Book Review: Animal, Vegetable, Miracle
I finished reading the book ‘Animal, Vegetable, Miracle’ a few days ago, one of things which inspired me to increase our garden from five 4’x4′ vegetable garden beds to eight. The three new beds are fully above-ground with a plywood base sitting on part of the gravel where I had been parking my car. There is room for two more beds, but then I wouldn’t even be able to park my car there in a pinch. I’m excited, as I planted garlic and shallots today, which will establish their root system over the winter, and develop a proper planty part in the spring.
As for the book, it is essentially 4 books in one, and I had a different attitude about each element of the book.
- On one extreme, the book includes significant “preachy” content about the (completely genuine) horrors that CAFO’s make our meat, and the legitimate concerns about a society which values everything ripe at all times, no matter the fuel required to enjoy asparagus in December. This is important info, but I don’t enjoy the constant reminders.
- Another element is a genuine narrative about their lives. I did not find this especially interesting, but it did tie the story together.
- The most compelling part for me is the detailed recount of the actual process required to grow your own food for a year, or source it from your community. I enjoyed learning about their experiences raising (and processing) chickens and turkeys, learning to make mozzarella, finding suprising spring foods at the farmers market and the details of a large near-sustinance farming experiment.
- There were also excerpts from her daughter, whichprovided short stories from an alternate perspective, followed by some recipes that follow the seasons appropriately. I made some dried tomatoes following one of the recipes, and will try to make a sundried tomato pesto sometime after fresh tomatoes are no longer outside and at the farmers market.

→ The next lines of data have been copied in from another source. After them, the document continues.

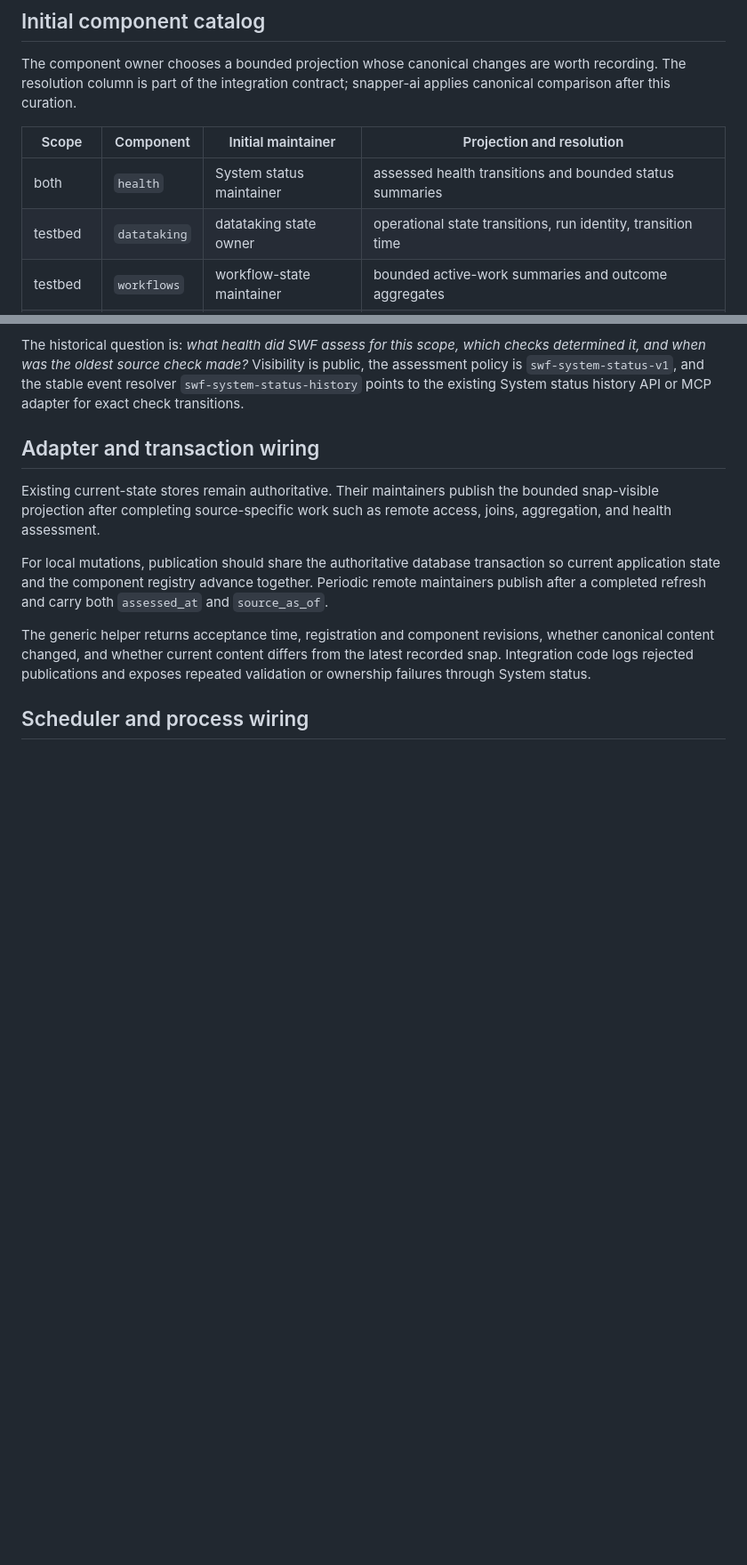
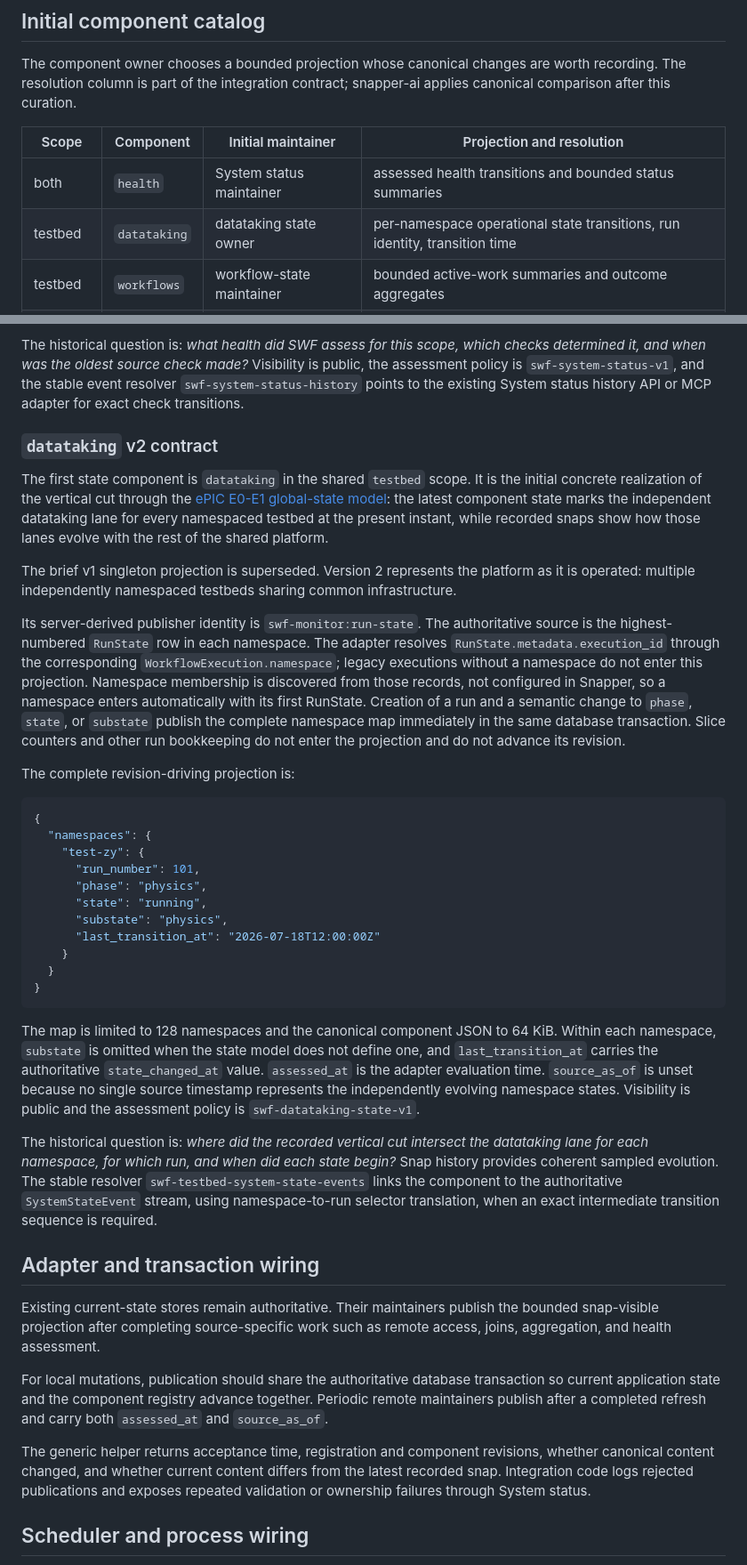
Before and after one commit to BNLNPPS/snapper-ai, a Markdown page: docs/SWF_EPICPROD_INTEGRATION.md, 2 parts joined by grey strips. Shown at 89% size. Rendered like a GitHub page; blank space fills up the shorter version.

````diff
--- a/docs/SWF_EPICPROD_INTEGRATION.md
+++ b/docs/SWF_EPICPROD_INTEGRATION.md
@@ -65,7 +65,7 @@ snapper-ai applies canonical comparison after this curation.
 | Scope | Component | Initial maintainer | Projection and resolution |
 |---|---|---|---|
 | both | `health` | System status maintainer | assessed health transitions and bounded status summaries |
-| testbed | `datataking` | datataking state owner | operational state transitions, run identity, transition time |
+| testbed | `datataking` | datataking state owner | per-namespace operational state transitions, run identity, transition time |
 | testbed | `workflows` | workflow-state maintainer | bounded active-work summaries and outcome aggregates |
 | testbed | `agents` | agent-status maintainer | bounded instance map with operational and assessed health state |
 | testbed | `data` | data-state maintainer | bounded queues, file and slice state, rounded recent throughput |
@@ -137,6 +137,61 @@ checks determined it, and when was the oldest source check made?* Visibility is
 public, the assessment policy is `swf-system-status-v1`, and the stable event
 resolver `swf-system-status-history` points to the existing System status
 history API or MCP adapter for exact check transitions.
+
+### `datataking` v2 contract
+
+The first state component is `datataking` in the shared `testbed` scope. It is
+the initial concrete realization of the vertical cut through the
+[ePIC E0-E1 global-state model](https://github.com/BNLNPPS/swf-testbed/blob/main/docs/images/e0-e1-global-state-v1.svg):
+the latest component state marks the independent datataking lane for every
+namespaced testbed at the present instant, while recorded snaps show how those
+lanes evolve with the rest of the shared platform.
+
+The brief v1 singleton projection is superseded. Version 2 represents the
+platform as it is operated: multiple independently namespaced testbeds sharing
+common infrastructure.
+
+Its server-derived publisher identity is `swf-monitor:run-state`. The
+authoritative source is the highest-numbered `RunState` row in each namespace.
+The adapter resolves `RunState.metadata.execution_id` through the corresponding
+`WorkflowExecution.namespace`; legacy executions without a namespace do not
+enter this projection. Namespace membership is discovered from those records,
+not configured in Snapper, so a namespace enters automatically with its first
+RunState. Creation of a run and a semantic change to `phase`, `state`, or
+`substate` publish the complete namespace map immediately in the same database
+transaction. Slice counters and other run bookkeeping do not enter the
+projection and do not advance its revision.
+
+The complete revision-driving projection is:
+
+```json
+{
+  "namespaces": {
+    "test-zy": {
+      "run_number": 101,
+      "phase": "physics",
+      "state": "running",
+      "substate": "physics",
+      "last_transition_at": "2026-07-18T12:00:00Z"
+    }
+  }
+}
+```
+
+The map is limited to 128 namespaces and the canonical component JSON to 64
+KiB. Within each namespace, `substate` is omitted when the state model does not
+define one, and `last_transition_at` carries the authoritative
+`state_changed_at` value. `assessed_at` is the adapter evaluation time.
+`source_as_of` is unset because no single source timestamp represents the
+independently evolving namespace states. Visibility is public and the
+assessment policy is `swf-datataking-state-v1`.
+
+The historical question is: *where did the recorded vertical cut intersect the
+datataking lane for each namespace, for which run, and when did each state
+begin?* Snap history provides coherent sampled evolution. The stable resolver
+`swf-testbed-system-state-events` links the component to the authoritative
+`SystemStateEvent` stream, using namespace-to-run selector translation, when an
+exact intermediate transition sequence is required.
 
 ## Adapter and transaction wiring
 
````
Also changed, not shown: README.md (+14 -8 lines), docs/DESIGN.md (+1 -1 lines).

Overall, I enjoyed the book, but enjoy more the rejuvenated entusiasm in my own garden.